Yesterday I visited the National Media Museum in Bradford. My dad went to the opening, back in 1983 when it was called the National Museum of Photography, Film and Television. He rode on a special train up to Yorkshire along with some of the great and the good of the British Film Industry, and he still uses the souvenir mug they gave everyone that day. The train had its own cinema carriage, which sounds very cool, although 30 years later people watch films on trains without a second thought. Indeed I'm writing this very paragraph on the train home, somewhere between Doncaster and Retford, which just goes to show how far "media" has progressed.
The NMM is a rare National Museum in that it's outside London. Three hours outside by train, which may be why you've never been, although it's much more conveniently located if you live elsewhere. You'll find it in the centre of Bradford, next to the Alhambra theatre, beneath a mysterious tower block labelled 'Ice Skating'. Wednesdays in November ought to be a great time to visit because the museum's going to be quiet... or so I thought. I'd reckoned without the school parties, several of them, whose coaches were lined up outside. One group of teenage girls were wandering around with video equipment, which was way cooler than any school trip I ever went on. That would have been fine, but then there were the primary classes and they swarmed everywhere. I soon discovered that a multimedia gallery where you can't hear the sound is worse than useless, so I escaped and came back mid-afternoon after they'd all left. Perfect.
Starting in the basement, one large gallery tells the story of photography. It's sponsored by Kodak, so you tend to get the history of Kodak cameras and not enough else, but the coverage is impressively comprehensive. One of the oldest exhibits is the first ever photographic negative, or at least a copy of the original which the museum stores safely elsewhere. The most recent is a board installed 10 years ago on which Kodak confidently state that "digital photography's share of the market remains comparatively small". Where are they now, eh? Moving up the building, on the ground floor is a rather good gallery outlining the history of the web, from Arpanet teletype to the internet of things. One cabinet contains a handwritten letter, a board game and a photo album and asks "do you know what any of these objects are?" I almost laughed, but then I remembered the target audience and almost cried.

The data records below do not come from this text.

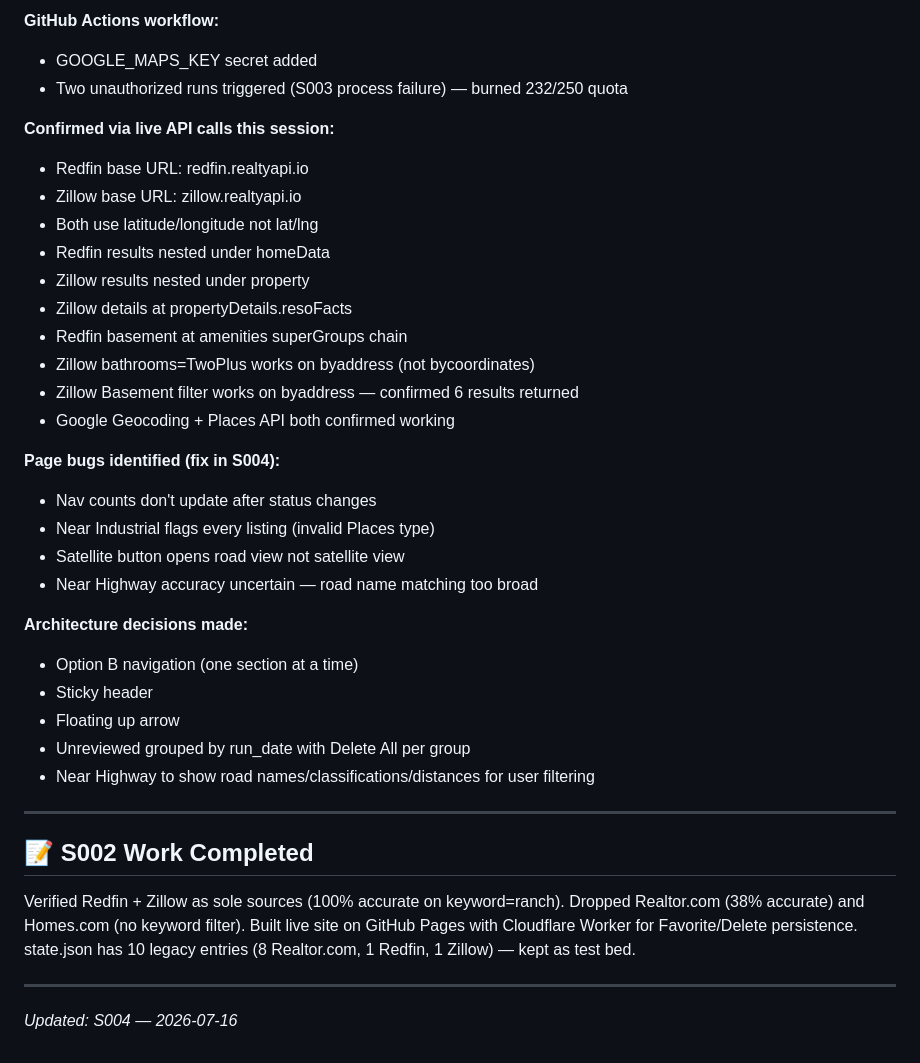
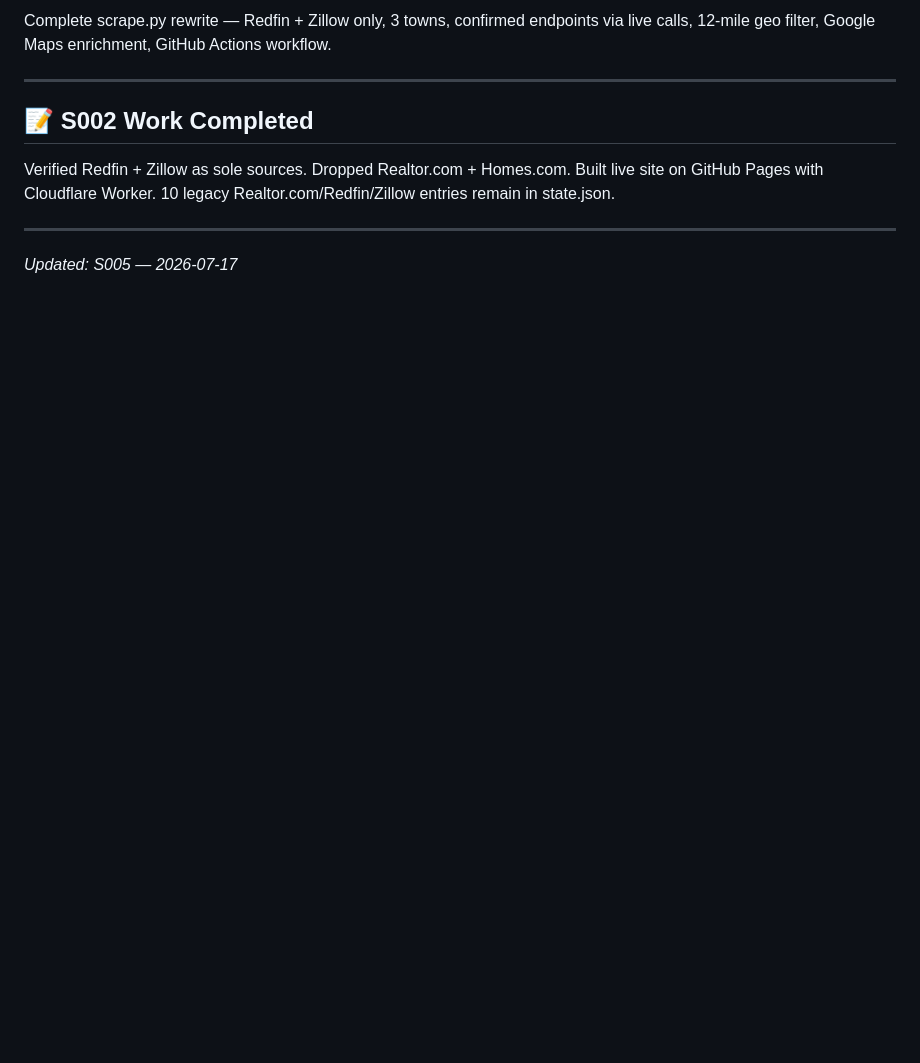
Before and after one commit to johnzur-droid/ranches, a Markdown page: Current_Status.md, the part around one of its changes. Drawn GitHub-style; blank space fills up the shorter version.

```diff
--- a/Current_Status.md
+++ b/Current_Status.md
@@ -87,41 +112,11 @@
-**GitHub Actions workflow:**
-- GOOGLE_MAPS_KEY secret added
-- Two unauthorized runs triggered (S003 process failure) — burned 232/250 quota
-
-**Confirmed via live API calls this session:**
-- Redfin base URL: redfin.realtyapi.io
-- Zillow base URL: zillow.realtyapi.io
-- Both use latitude/longitude not lat/lng
-- Redfin results nested under homeData
-- Zillow results nested under property
-- Zillow details at propertyDetails.resoFacts
-- Redfin basement at amenities superGroups chain
-- Zillow bathrooms=TwoPlus works on byaddress (not bycoordinates)
-- Zillow Basement filter works on byaddress — confirmed 6 results returned
-- Google Geocoding + Places API both confirmed working
-
-**Page bugs identified (fix in S004):**
-- Nav counts don't update after status changes
-- Near Industrial flags every listing (invalid Places type)
-- Satellite button opens road view not satellite view
-- Near Highway accuracy uncertain — road name matching too broad
-
-**Architecture decisions made:**
-- Option B navigation (one section at a time)
-- Sticky header
-- Floating up arrow
-- Unreviewed grouped by run_date with Delete All per group
-- Near Highway to show road names/classifications/distances for user filtering
+Complete scrape.py rewrite — Redfin + Zillow only, 3 towns, confirmed endpoints via live calls, 12-mile geo filter, Google Maps enrichment, GitHub Actions workflow.
 
 ---
 
 ## 📝 S002 Work Completed
 
-Verified Redfin + Zillow as sole sources (100% accurate on keyword=ranch).
-Dropped Realtor.com (38% accurate) and Homes.com (no keyword filter).
-Built live site on GitHub Pages with Cloudflare Worker for Favorite/Delete persistence.
-state.json has 10 legacy entries (8 Realtor.com, 1 Redfin, 1 Zillow) — kept as test bed.
+Verified Redfin + Zillow as sole sources. Dropped Realtor.com + Homes.com. Built live site on GitHub Pages with Cloudflare Worker. 10 legacy Realtor.com/Redfin/Zillow entries remain in state.json.
 
 ---
 
-*Updated: S004 — 2026-07-16*
+*Updated: S005 — 2026-07-17*
```
Also changed, not shown: other parts of Current_Status.md (+81 -56 lines).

The TV galleries are in two halves, one about the programmes and one about making them. The former is a bit light, with some classic moments to watch and a fairly small number of supporting facts alongside. More excitingly, to those of us of a certain age, Zippy and George from Rainbow are here, as well as PlaySchool's Humpty, Jemima and two Teds (plus some doll that replaced Hamble). More interesting is the gallery featuring the history of TV, with a century of tubes and screens and cameras plus some of the BBC's old radio mikes. You can also play at being in a TV studio, from appearing in your own drama to playing with greenscreen. I tried reading the news, to an audience of zero, only to find (somewhat disappointingly) that the autocue failed to work and then the playback was entirely interference.
Upstairs is the electronic equivalent of a hall of mirrors, with all sorts of science fun involving lenses and light, plus a camera obscura. There's quite a large section on British children's animation, though a little dated for 21st century youngsters, and not especially animated. And then there's an entire floor devoted to gaming, from Atari to the Xbox, which in reality turns out to be a 'lounge' with arcade games in. I sat down and played Pacman (20p) and Frogger (20p), then realised I'd completely forgotten the keys for Manic Miner on the Spectrum. Again my enjoyment was enhanced by there being absolutely nobody else in the room - I suspect on a normal weekend even Pong is busy.
On floor six is a BFI Mediatheque, like the one on the South Bank, where you can watch archive films and programmes for nothing. I was going to watch something erudite but then spotted the very first episode of Doctor Who on the list so watched that, because it seemed appropriate this month. And then I watched the start of the very first episode of Rainbow I last saw when I was seven, with a man who wasn't Geoffrey teaching a man in a bear suit about shapes. "Yes that's a triangle Bungle, well done."
I stayed at the museum over two hours, so there was obviously plenty to see. There'd have been three floors more if I hadn't turned up "between exhibitions", so it pays to check the timing of your visit carefully. But the whole thing had felt a little lightweight, which I suspect is the fault of YouTube and the internet making most of this stuff available elsewhere. Like I said, media's moved on since 1983, from a one off treat to ubiquitous consumption. So all in all I'd say the NMM's not by itself worth the six hour round trip from London, but definitely worth a visit if you're closer.